Of the three broad stratifications that Earth can be divided into, the crust (outermost) and the mantle (in the middle) are rich in silicates and act as something like a shell around the inner core, which is highly metallic. While we have known that for long, there is no consensus as to how the planet got a metallic core.

In fact, all terrestrial planets in the solar system have metallic cores and scientists have struggled to explain how that came to be. A new theory, published Monday in the journal Proceedings of the National Academy of Sciences, suggests it happened as molten metal percolated to the inner depths of rocky planets, through gaps between grains of rock.

Earlier theories about the behavior of metals under the intense heat and pressure conditions of planetary formation proposed that at the time when planets were forming, some molten metal remained trapped in the gaps between rocky grains that were isolated from each other.

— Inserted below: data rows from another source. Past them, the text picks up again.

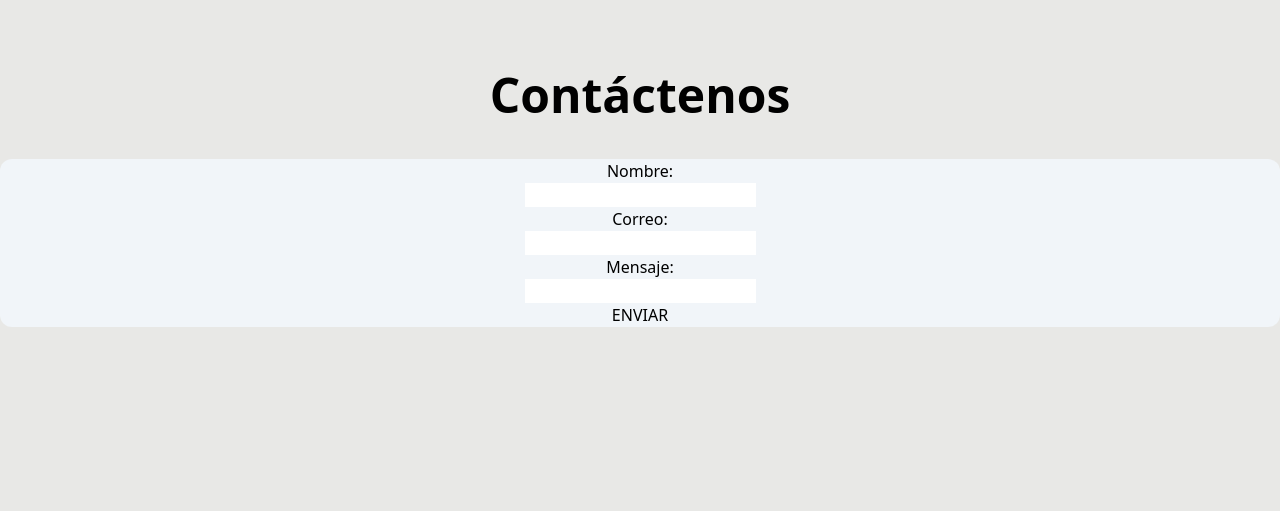
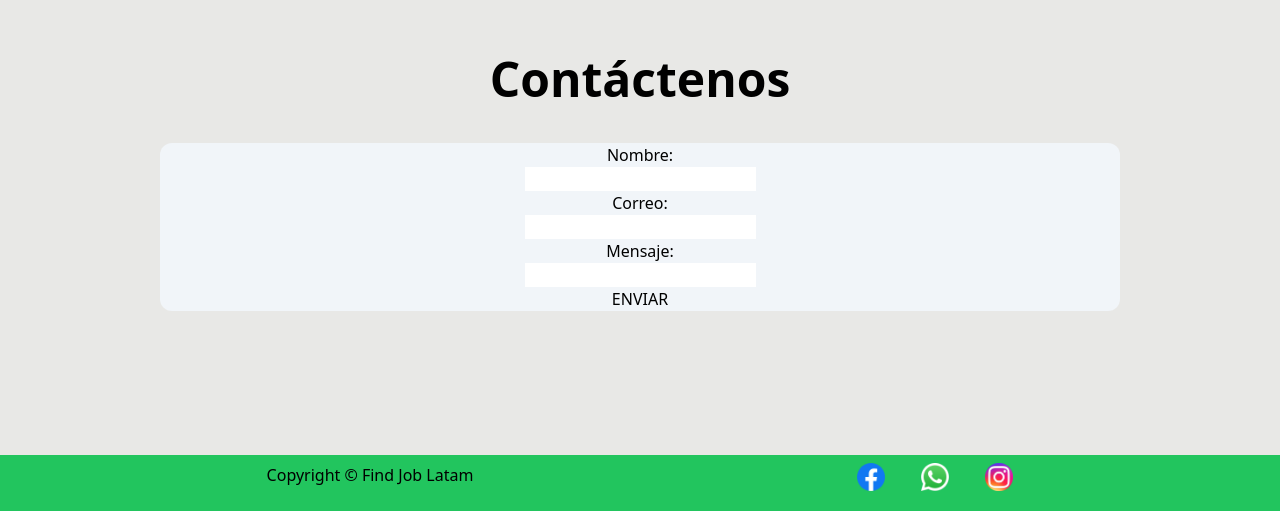
Before and after one commit to fleacr/libreria-smart, a website: page src/index.html in a window 1280 px wide. Shown: the part 4203-4714 px from the top of the page. Before the commit the page ends 4530 px from the top, so only its background shows below. Drawn offline with nearby package versions, Linux system fonts and the light colour scheme; a web font is replaced by a local one.

Commit message:
footer changes

```diff
--- a/src/index.html
+++ b/src/index.html
@@ -1,5 +1,5 @@
 <!doctype html>
-<html>
+<html lang="es">
 <head>
   <meta charset="UTF-8">
   <meta name="viewport" content="width=device-width, initial-scale=1.0">
@@ -12,7 +12,7 @@
 <header>
   <div class="topnav" id="myTopnav">
 
-    <a href="#home" class="object-cover"><img src="/images/logo-nav-bar.png" alt=""></a>
+    <a href="#home" class="object-cover lg:w-14"><img src="/images/logo-nav-bar.png" alt=""></a>
     <a href="#home">Librería Smart</a>
     <a href="#home">Inicio</a>
     <a href="#products">Productos</a>
@@ -143,20 +143,20 @@
     </div>
   </section>
 
-  <section id="contact-us" class="lg:mt-36">
+  <section id="contact-us" class="lg:mt-36 lg:mr-40 lg:ml-40">
     <h2 class="text-center lg:text-5xl font-bold lg:mb-10 sm:mb-5 max-sm:mb-5 max-sm:text-2xl">Contáctenos</h2>
 
     <div class="lg:w-full lg:bg-slate-100 rounded-xl">
       <div class="lg:grid lg:grid-cols-1 place-items-center text-center">
 
         <div>
-          <label for="username">Nombre:</label><br>
+          <label for="name">Nombre:</label><br>
           <input type="text" id="name" name="name">
         </div>
 
         <div>
           <label for="email">Correo:</label><br>
-          <input type="email" id="name" name="email">
+          <input type="email" id="email" name="email">
         </div>
 
         <div>
@@ -173,6 +173,33 @@
     </div>
   </section>
 
+
+  <footer class="lg:h-14 lg:bg-green-500 lg:mt-36">
+
+    <div class="lg:flex lg:justify-center lg:space-x-96">
+
+      <div class="lg:mt-2">
+        <span>Copyright © Find Job Latam</span>
+      </div>
+
+      <div class="flex justify-center space-x-9 lg:text-center lg:mt-2">
+
+        <div  class="w-7 text-center">
+          <a href="https://www.facebook.com/profile.php?id=100032892985943" target="_blank"><img src="/images/Facebook-Logo.png" alt=""></a>
+        </div>
+        <div  class="w-7 text-center">
+          <a href=""><img src="/images/whatsapp-logo.png" alt=""></a>
+        </div>
+
+        <div  class="w-7 text-center">
+          <a href="https://www.instagram.com/libreriasmart/"><img src="/images/instagram-circle-icon-png-.png" alt=""></a>
+        </div>
+      </div>
+
+    </div>
+
+  </footer>
+
   <script src="/script.js"></script>
 </body>
 </html>
```
Also changed, not shown: images/Facebook-Logo.png (added), images/instagram-circle-icon-png-.png (added), images/whatsapp-logo.png (added).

The new research posits that once the isolated pores grow large enough to connect with each other, the trapped molten metal starts to flow and, making its way along the grain boundaries, trickles down through the mantle and accumulates in the core.

"What we’re saying is that once the melt network becomes connected, it stays connected until almost all of the metal is in the core," study co-author Marc Hesse, an associate professor at the University of Texas, Austin, said in a statement Monday.

The research was the doctoral thesis of Soheil Ghanbarzadeh, who earned his Ph.D. at the university. For his thesis, he developed computer simulations of molten rock distribution between grains of rock as the porosity increased or decreased. The researchers found that even when porosity reduced significantly, metal continued flowing, which was in stark contrast with earlier simulations and theory.

Melt Networks Images of melt networks in irregular grains (a) used in a study by The University of Texas at Austin and melt networks in regular grains (b) used in previous studies. Their simulations show that irregularity of grains promotes connectivity of the melt. Photo: UT Austin

For the simulation, Ghanbarzadeh used irregular grain geometry, thought to better reflect real-life conditions. Earlier simulations relied on regular, identical grains that produced a geometrical pattern. The new model showed only 1-2 percent of the initial metal remaining in the silicate mantle after the flow and percolation stopped, which is consistent with how much metal Earth’s mantle has.

"What we did differently in here was to add the element of curiosity to see what happens when you drain the melt from the porous, ductile rock," Ghanbarzadeh said.

The study was titled "Percolative core formation in planetesimals enabled by hysteresis in metal connectivity" and was also co-authored by Maša Prodanovic, who along with Hesse, was Ghanbarzadeh’s adviser.